'20/20' Dives Into the Murder of Sarah Stern by So-Called Friend Liam McAtasney
If not for a secretly recorded confession, Liam McAtsney might have gotten away with murder — literally. When his childhood friend Sarah Stern was presumed dead, her car abandoned on a New Jersey bridge between Belmar and Neptune with the keys still in the ignition, it seemed the 19-year-old had committed suicide.
In reality, someone she knew and trusted since first grade had been planning her murder for six months, intending to rob Sarah of her inheritance before strangling her and throwing her body over the bridge with the help of his roommate (and Sarah's junior prom date), Preston Taylor.
Here's an overview of the convicted killer's crimes, his accomplice, and the man who helped clinch the conviction.
Liam McAtasney grew up in Neptune with his parents Quinn and Megan Atasney, twin brother Seamus, and sister. The portrait his mom paints of her son's relationship with Sarah is in stark contrast to the perception one gets from watching the convicted murderer's chilling confession regarding the December 2016 murder, which was secretly recorded by another friend, horror film director Anthony Curry.

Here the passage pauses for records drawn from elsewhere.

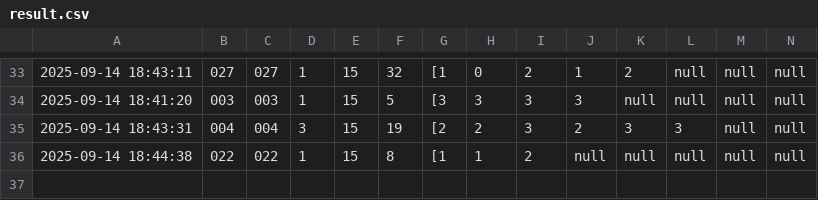
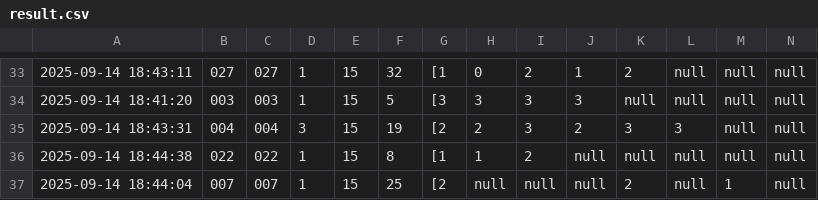
Before and after one commit to molesuraj08/OLYMPUS-RESULT, a CSV file: result.csv, drawn as a sheet; only a part is shown, gaps mark what is left out; rows hold the shown columns only; the diff names each change by its address in the sheet, - before the commit and + after, or states it on an @@ line.

Commit message:
Update results for 007

```diff
--- a/result.csv
+++ b/result.csv
+row 37: 2025-09-14 18:44:04 | 007 | 007 | 1 | 15 | 25 | [2 | null | null | null | 2 | null | 1 | null
```
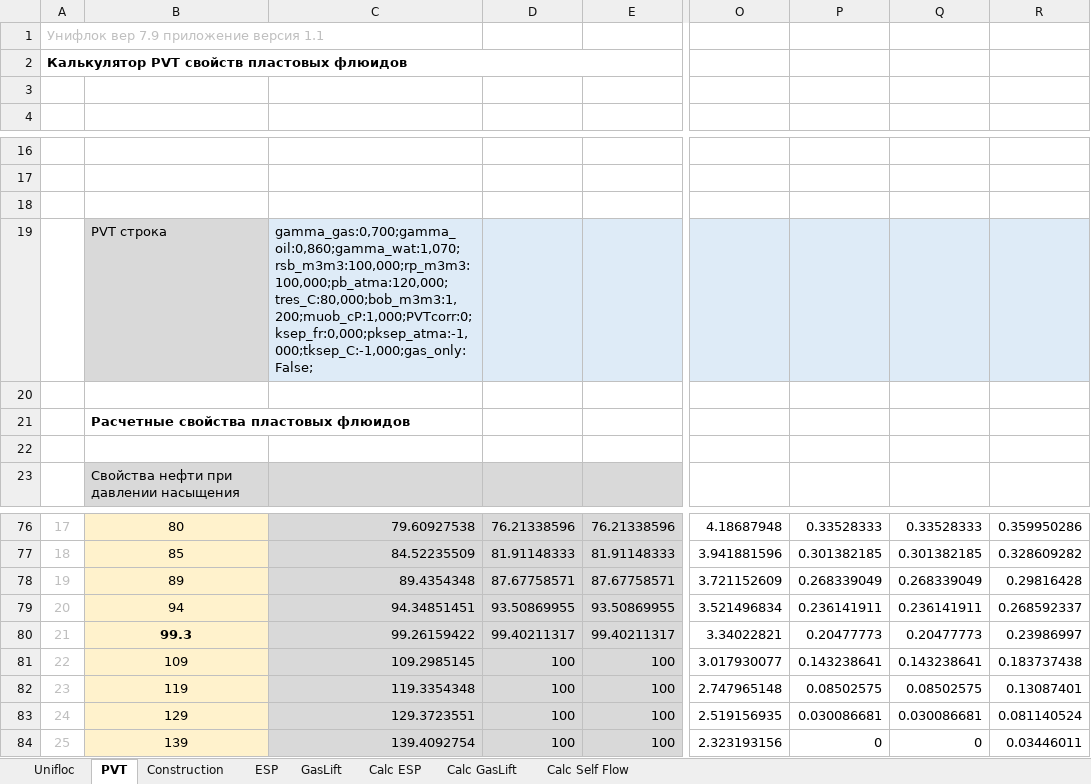
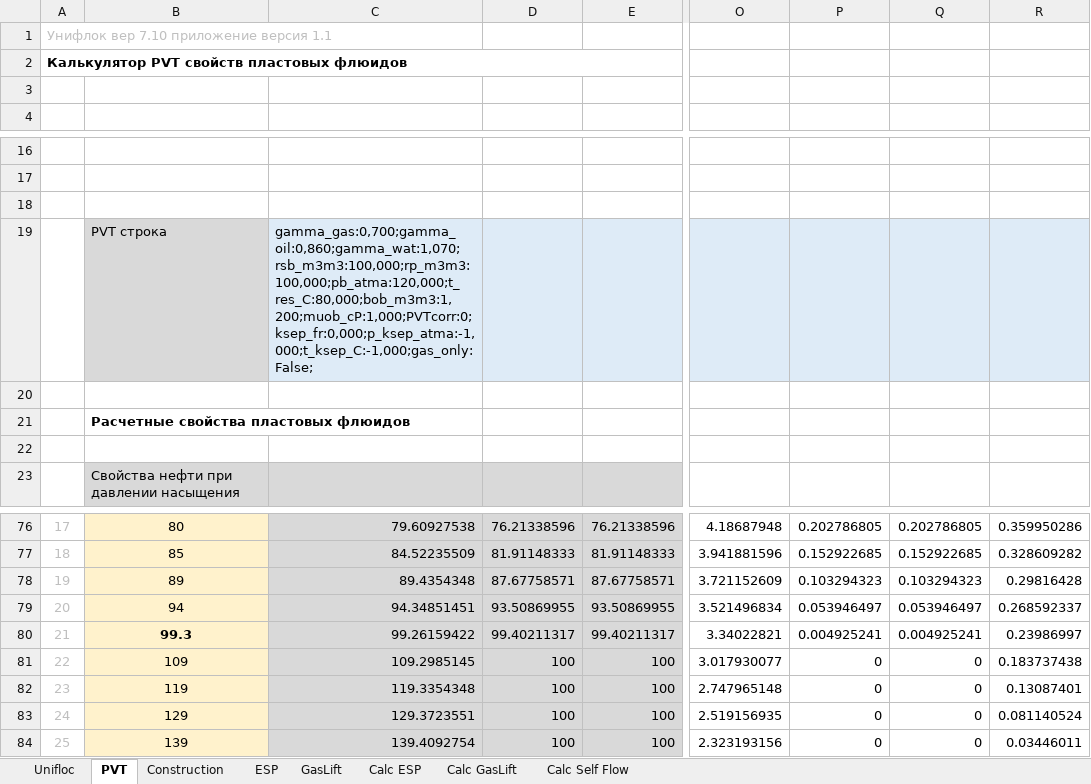
Before and after one commit to unifloc/unifloc_vba, an Excel workbook: apps/UF7_calc_well.xlsm, sheet PVT, drawn as a sheet; only a part is shown, gaps mark what is left out; values as stored, in another font and other column widths than the file's, no borders; charts and pictures not drawn; the diff covers the shown part only; the diff names each change by its address in the sheet, - before the commit and + after, or states it on an @@ line.

Commit message:
исправления чтобы заработало приложение с вызовом макросов

```diff
--- a/apps/UF7_calc_well.xlsm (sheet PVT)
+++ b/apps/UF7_calc_well.xlsm (sheet PVT)
-A1: Унифлок вер 7.9 приложение версия 1.1
+A1: Унифлок вер 7.10 приложение версия 1.1
-C19: gamma_gas:0,700;gamma_oil:0,860;gamma_wat:1,070;rsb_m3m3:100,000;rp_m3m3:100,000;pb_atma:120,000;tres_C:80,000;bob_m3m3:1,200;muob_cP:1,000;PVTcorr:0;ksep_fr:0,000;pksep_atma:-1,000;tksep_C:-1,000;gas_only:False;
+C19: gamma_gas:0,700;gamma_oil:0,860;gamma_wat:1,070;rsb_m3m3:100,000;rp_m3m3:100,000;pb_atma:120,000;t_res_C:80,000;bob_m3m3:1,200;muob_cP:1,000;PVTcorr:0;ksep_fr:0,000;p_ksep_atma:-1,000;t_ksep_C:-1,000;gas_only:False;
-P76: 0.33528333
+P76: 0.202786805
-Q76: 0.33528333
+Q76: 0.202786805
-P77: 0.301382185
+P77: 0.152922685
-Q77: 0.301382185
+Q77: 0.152922685
-P78: 0.268339049
+P78: 0.103294323
-Q78: 0.268339049
+Q78: 0.103294323
-P79: 0.236141911
+P79: 0.053946497
-Q79: 0.236141911
+Q79: 0.053946497
-P80: 0.20477773
+P80: 0.004925241
-Q80: 0.20477773
+Q80: 0.004925241
-P81: 0.143238641
+P81: 0
-Q81: 0.143238641
+Q81: 0
-P82: 0.08502575
+P82: 0
-Q82: 0.08502575
+Q82: 0
-P83: 0.030086681
+P83: 0
-Q83: 0.030086681
+Q83: 0
```
Also changed, not shown: 32 edited cells elsewhere in this sheet, sheet Unifloc, sheet GasLift, sheet ESP, sheet Calc Self Flow, sheet Calc ESP, sheet Calc GasLift, 1 more sheet, formulas that keep their value, charts or pictures, 3 other files.
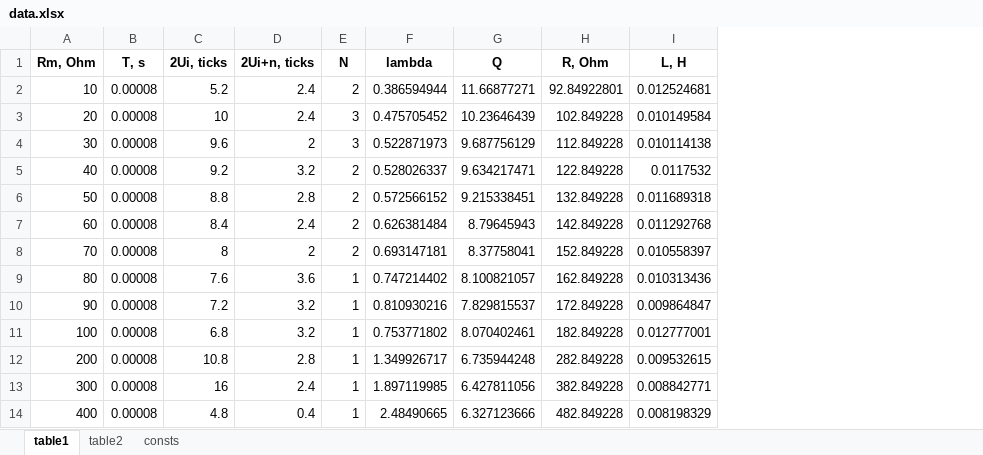
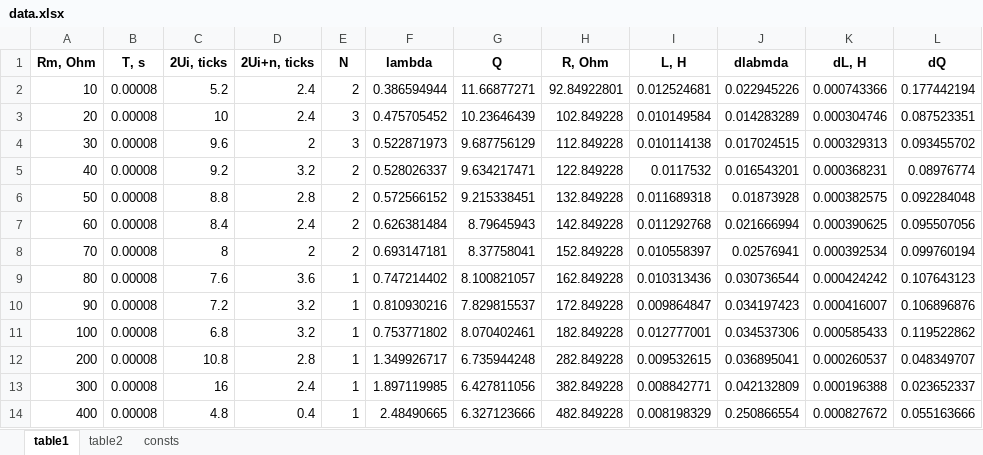
Before and after one commit to lalayants/PhysicsITMO_Electrostatics, an Excel workbook: lab3.10/data.xlsx, sheet table1, drawn as a sheet; values as stored, in another font and other column widths than the file's, no borders; the diff names each change by its address in the sheet, - before the commit and + after, or states it on an @@ line.

```diff
--- a/lab3.10/data.xlsx (sheet table1)
+++ b/lab3.10/data.xlsx (sheet table1)
+column J (dlabmda), rows 2-14: 0.022945226 | 0.014283289 | 0.017024515 | 0.016543201 | 0.01873928 | 0.021666994 | 0.02576941 | 0.030736544 | 0.034197423 | 0.034537306 | 0.036895041 | 0.042132809 | 0.250866554
+column K (dL, H), rows 2-14: 0.000743366 | 0.000304746 | 0.000329313 | 0.000368231 | 0.000382575 | 0.000390625 | 0.000392534 | 0.000424242 | 0.000416007 | 0.000585433 | 0.000260537 | 0.000196388 | 0.000827672
+column L (dQ), rows 2-14: 0.177442194 | 0.087523351 | 0.093455702 | 0.08976774 | 0.092284048 | 0.095507056 | 0.099760194 | 0.107643123 | 0.106896876 | 0.119522862 | 0.048349707 | 0.023652337 | 0.055163666
```
Also changed, not shown: 1 other file.
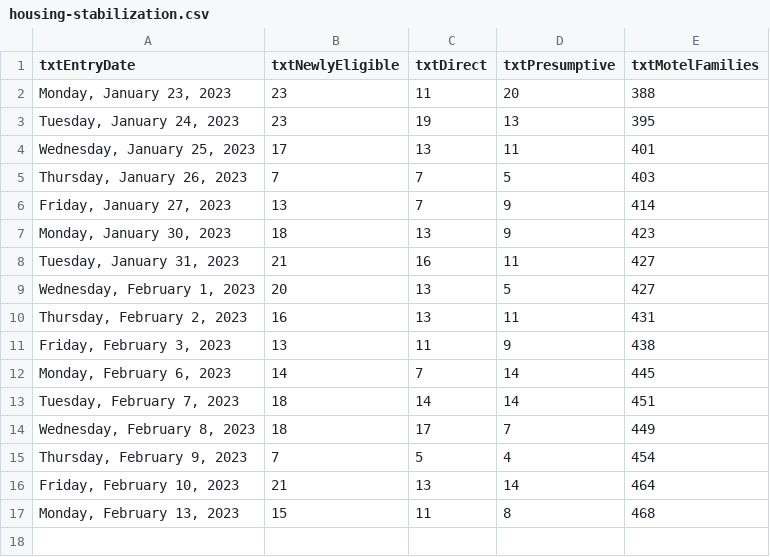
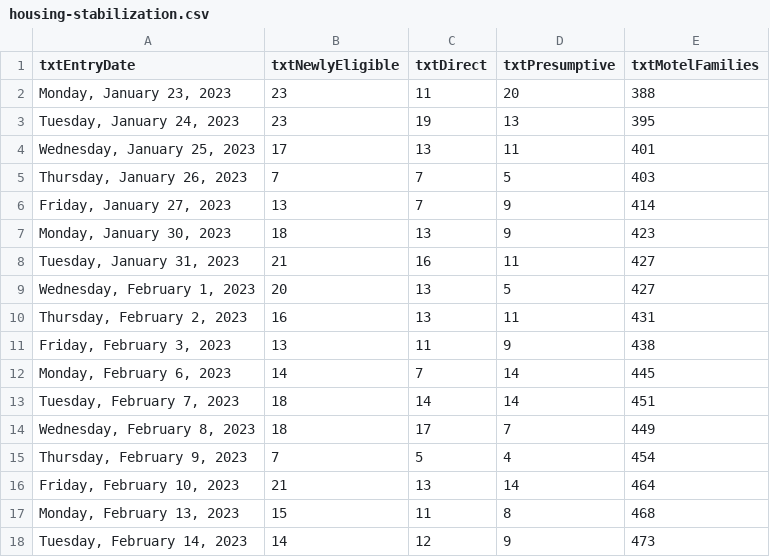
Before and after one commit to BostonGlobe/nr-scraper-housing-stabiliation-data, a CSV file: data/housing-stabilization.csv, drawn as a sheet.

```diff
--- a/data/housing-stabilization.csv
+++ b/data/housing-stabilization.csv
@@ -17 +17,2 @@ txtEntryDate,txtNewlyEligible,txtDirect,txtPresumptive,txtMotelFamilies
 "Monday, February 13, 2023",15,11,8,468
+"Tuesday, February 14, 2023",14,12,9,473
```
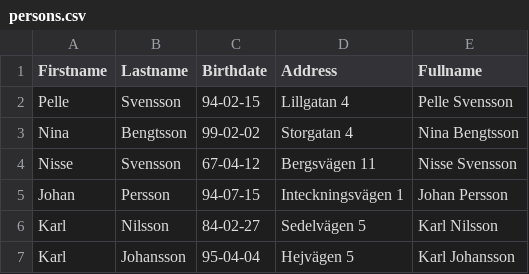
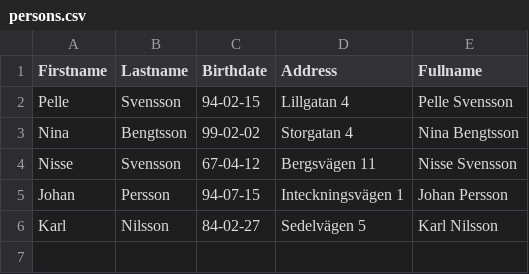
Before and after one commit to mindriddler/Group-Assignment-Team-8, a CSV file: data/persons.csv, drawn as a sheet.

Commit message:
fixed typos

```diff
--- a/data/persons.csv
+++ b/data/persons.csv
@@ -6,2 +6 @@ Johan,Persson,94-07-15,Inteckningsvägen 1,Johan Persson
 Karl,Nilsson,84-02-27,Sedelvägen 5,Karl Nilsson
-Karl,Johansson,95-04-04,Hejvägen 5,Karl Johansson
```
Also changed, not shown: 3 other files.
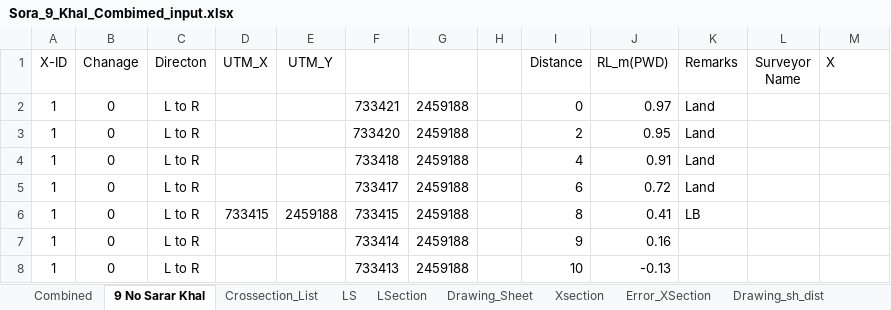
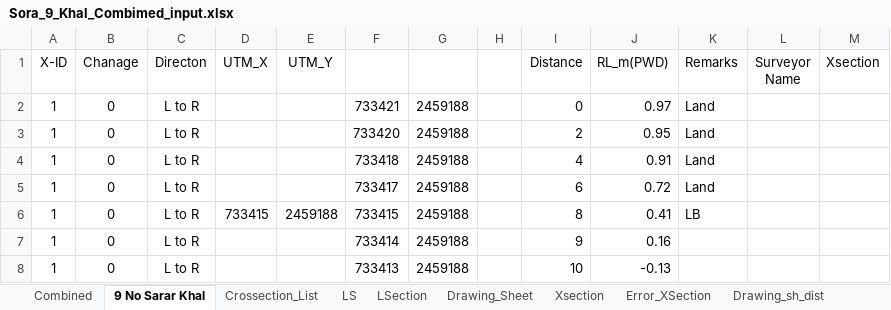
Before and after one commit to dc8r207r201/Design-Circle-8, an Excel workbook: Satakhira_DIV_I/FY_23_24/Khal/Khal Data Pol-15/Satkhira all Data/Sora_9_ Input_ Output/Sora_9_Khal_Combimed_input.xlsx, sheet 9 No Sarar Khal, drawn as a sheet; only a part is shown; values as stored, in another font and other column widths than the file's, no borders; the diff names each change by its address in the sheet, - before the commit and + after, or states it on an @@ line.

```diff
--- a/Satakhira_DIV_I/FY_23_24/Khal/Khal Data Pol-15/Satkhira all Data/Sora_9_ Input_ Output/Sora_9_Khal_Combimed_input.xlsx (sheet 9 No Sarar Khal)
+++ b/Satakhira_DIV_I/FY_23_24/Khal/Khal Data Pol-15/Satkhira all Data/Sora_9_ Input_ Output/Sora_9_Khal_Combimed_input.xlsx (sheet 9 No Sarar Khal)
-M1: X
+M1: Xsection
```
Also changed, not shown: 2 other files.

What McAtasney's parents and twin think of the charges
Megan McAtasney, Liam's mother, says her sons met and befriended Sarah in Sunday school at six years old and called their friend group "The Squad." She tells ABC that, when she and her son learned from police that Megan was presumed dead by suicide, they "both just started crying."
In her 20/20 interview, Megan emphatically denies her son is capable of cold-blooded murder. "I do not believe that. In every bone of my body, I do not believe that Liam is capable of killing Sarah Stern, who he loved and adored."
It's hard to believe when you watch McAtasney coldly tell Anthony how he set his phone's stopwatch app to count down how long it took to strangle the life out of Sarah: about a half hour. McAtasney also coldly recounted in the confession Anthony recorded that the "worst thing" was finding only about $7,000 in cash in Sarah's safe deposit box, and that the bills were too old to be spent or deposited in the bank without arousing suspicion.
But McAtasney's lawyers, who represent the position of McAtasney and his family, say the so-called confession was an embellished story for a proposed movie idea McAtasney was pitching to the filmmaker. The jury, however, didn't find this explanation credible and convicted McAtasney on all seven counts against him, which included felony murder, robbery, conspiracy to commit robbery, and desecration of human remains.
Accomplice Preston Taylor confessed to police almost immediately.
"I don't know if I've ever seen anyone confess that quickly," said prosecutor Chris Decker of the interrogation. He also demonstrated for police on video how he and McAtasney dragged Stern's body to the car, and how he had to assist him with getting her body over the bridge barrier. Though police have been unable to recover Sarah's body, Taylor was able to lead them to where McAtasney buried the safe deposit box he stole, which contained $9,350 in cash.
The key to the box was on McAtasney's keychain. That and Taylor's testimony, along with the video obtained by Anthony, were instrumental in securing a conviction without a body. As a result, Taylor will receive a reduced sentence for his involvement in helping McAtasney cover up his crime.
Why filmmaker Anthony Curry got involved with police.
Anthony and McAtasney met in high school and shared a love for movies. A week before Sarah went missing, the two hung over the Thanksgiving weekend, and McAtasney made a troubling confession to him.
“I'm a filmmaker. He used to tell me ideas all the time about films I should make and all that stuff. And he told me about this idea he had to kill this girl ... that he was going to strangle her and throw her over the bridge with his friend,” Anthony said. He thought they were discussing a potential movie plot until Sarah disappeared and McAtasney began urgently messaging him on Snapchat about being questioned by police.
Anthony went to police in January 2017 about the Thanksgiving conversation and agreed to participate in a sting operation to get him on tape copping to the crime.
20/20 airs Fridays at 9 p.m. ET on ABC.